The fifth paper, by Carlyle, examines the conservation and restoration of oil paintings using Historically Accurate Reconstruction Techniques (HART) as “performative research”. By forcing the conservator to use exact techniques, applications, and materials, the approach requires the researcher to examine all of these aspects in detail, thus raising questions previously unconsidered.
The sixth paper, by Stols-Witlox, also considers the “performative” act in art restoration, developing the idea of retreatability, the reversal of previous restorations, and considering if we can better tell the story of conservation using digital visualization. Stols-Witlox ends on a most interesting question for those who seek to apply RRR: “Which do we consider to be the original? The aged three-hundred-year-old Rembrandt or the research-based ‘perfect’ copy of the painting as it must have left the artist’s studio?”
In the seventh paper, Hagendijk, Heering, Principe, and Dupre explore the use of RRR methods to teach undergraduates and graduates about “the exploratory nature of science” in Europe and the United States. They conclude that engagement with historical instruments, materials, and recipes exposes students to the sensory dimensions of experiments and creates opportunities for interdisciplinary collaborations that bridge the culture gap between the sciences and the humanities.
The eighth paper, by Vergunst, uses an anthropological lens to examine psychogeography (the study of the influence of the environment on the mind or on behavior), concluding that any act of replication should be “an attentive, place-aware gesture”. Vergunst robustly challenges the normative distinction between original and copy, encouraging us to question the “widely-held distinction between creativity, originality, and authenticity… and copying.”
In the ninth paper in the volume, Lulof applies the chaîne opératoire approach to the use of 3D technologies in the reconstruction of 6th century BC Acquarossa (Italy). Lulof demonstrates how 3D reconstruction allows uncertainty and change over time to be recorded, recommending digital publication as a new format that supports the perpetual evaluation and development of reconstructions.
In the tenth and final paper, Sibum explores the notion of “historically embodied gestural knowledge”. By reconstructing historically accurate objects of an experiment (in this case James Joule’s paddle-wheel), and then performing said experiment, Sibum aims to gain insight into scientific practice and change.
This volume’s fundamental strength is its encouragement to the reader to think critically and broadly about the role of RRR in understanding and engaging with the past.

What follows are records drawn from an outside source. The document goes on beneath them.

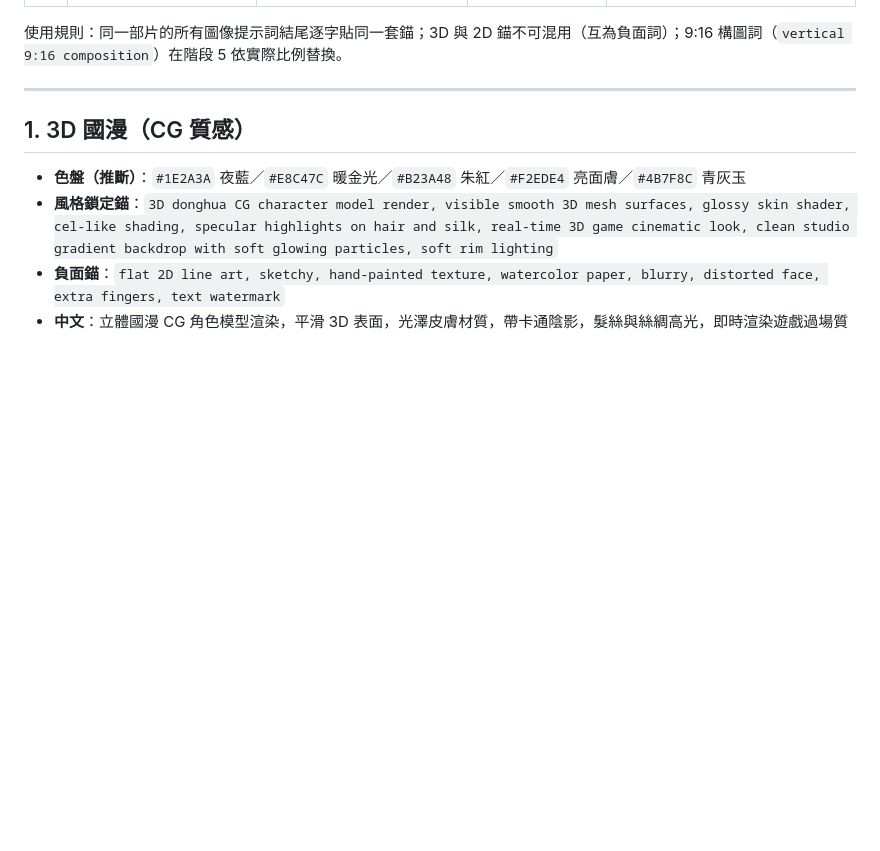
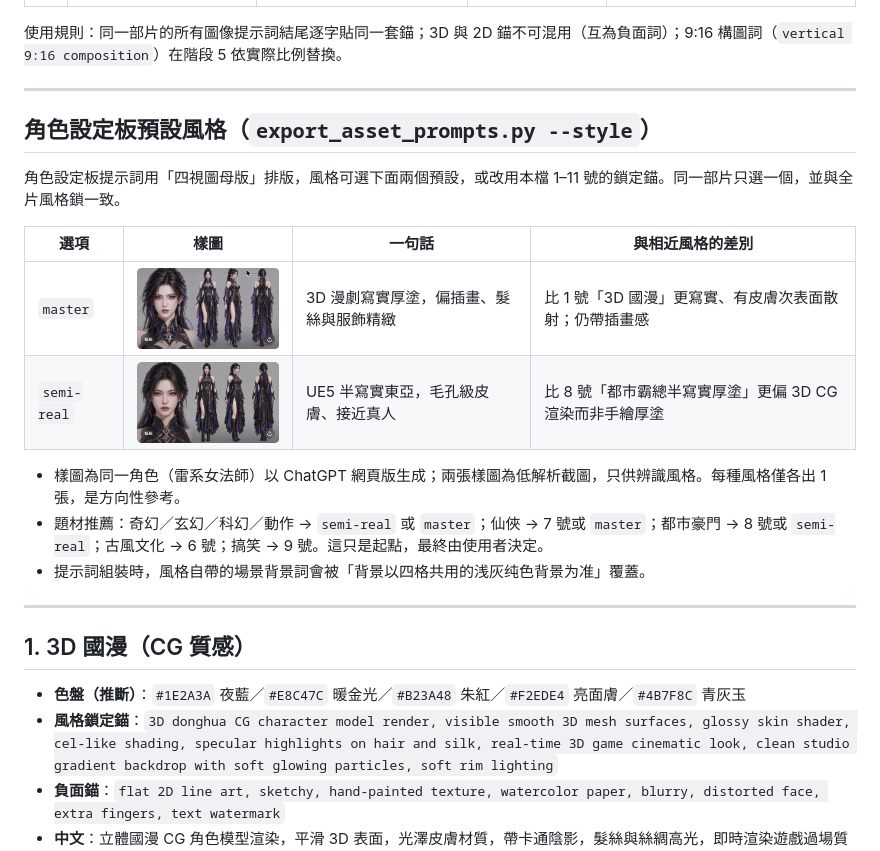
Before and after one commit to ayase0307/ai-comic-drama, a Markdown page: references/styles.md, the part around the change. GitHub-like rendering; pictures changed too: assets/styles/sheet-12-master-3d-thickpaint.jpg (added), assets/styles/sheet-13-semi-real-ue5.jpg (added); blank space fills up the shorter version.

Commit message:
feat: 設定板風格選擇流程（題材推薦＋樣圖＋未選風格時匯出停下）

```diff
--- a/references/styles.md
+++ b/references/styles.md
@@ -26,6 +26,21 @@
 | 11 | 賽博科幻平塗霓虹 | <img src="../assets/styles/sheet-11-cyberpunk.jpg" width="200"> | 末世、科幻、機甲 | 霓虹色塊、硬邊陰影、雨夜招牌 |
 
 使用規則：同一部片的所有圖像提示詞結尾逐字貼同一套錨；3D 與 2D 錨不可混用（互為負面詞）；9:16 構圖詞（`vertical 9:16 composition`）在階段 5 依實際比例替換。
+
+---
+
+## 角色設定板預設風格（`export_asset_prompts.py --style`）
+
+角色設定板提示詞用「四視圖母版」排版，風格可選下面兩個預設，或改用本檔 1–11 號的鎖定錨。同一部片只選一個，並與全片風格鎖一致。
+
+| 選項 | 樣圖 | 一句話 | 與相近風格的差別 |
+|---|---|---|---|
+| `master` | <img src="../assets/styles/sheet-12-master-3d-thickpaint.jpg" width="200"> | 3D 漫劇寫實厚塗，偏插畫、髮絲與服飾精緻 | 比 1 號「3D 國漫」更寫實、有皮膚次表面散射；仍帶插畫感 |
+| `semi-real` | <img src="../assets/styles/sheet-13-semi-real-ue5.jpg" width="200"> | UE5 半寫實東亞，毛孔級皮膚、接近真人 | 比 8 號「都市霸總半寫實厚塗」更偏 3D CG 渲染而非手繪厚塗 |
+
+- 樣圖為同一角色（雷系女法師）以 ChatGPT 網頁版生成；兩張樣圖為低解析截圖，只供辨識風格。每種風格僅各出 1 張，是方向性參考。
+- 題材推薦：奇幻／玄幻／科幻／動作 → `semi-real` 或 `master`；仙俠 → 7 號或 `master`；都市豪門 → 8 號或 `semi-real`；古風文化 → 6 號；搞笑 → 9 號。這只是起點，最終由使用者決定。
+- 提示詞組裝時，風格自帶的場景背景詞會被「背景以四格共用的浅灰纯色背景为准」覆蓋。
 
 ---
 
```
Also changed, not shown: references/pipeline.md (+8 -5 lines), 2 other files.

However, the very breadth of the approach can feel overwhelming. While the introduction does an admirable job of orientating the reader, a concluding chapter that draws together the complex threads of RRR and points our future directions in the field is perhaps a missing component. On the other hand, the two indexes at the end of the volume are extremely useful aids to the reader: one focuses specifically on RRR terminology and the other on more general keywords. Ultimately, this volume is a valuable addition to the bookshelves of both academics and practitioners in a wide range of fields, from the sciences to the humanities.
Dupré, S., Harris, A., Kursell, J., Lulof, P., and Stols-Witlox, M. 2020. Reconstruction, Replication, and Re-enactment in the Humanities and Social Sciences. Amsterdam University Press B.V., Amsterdam.
ISBN978 94 6372 800 3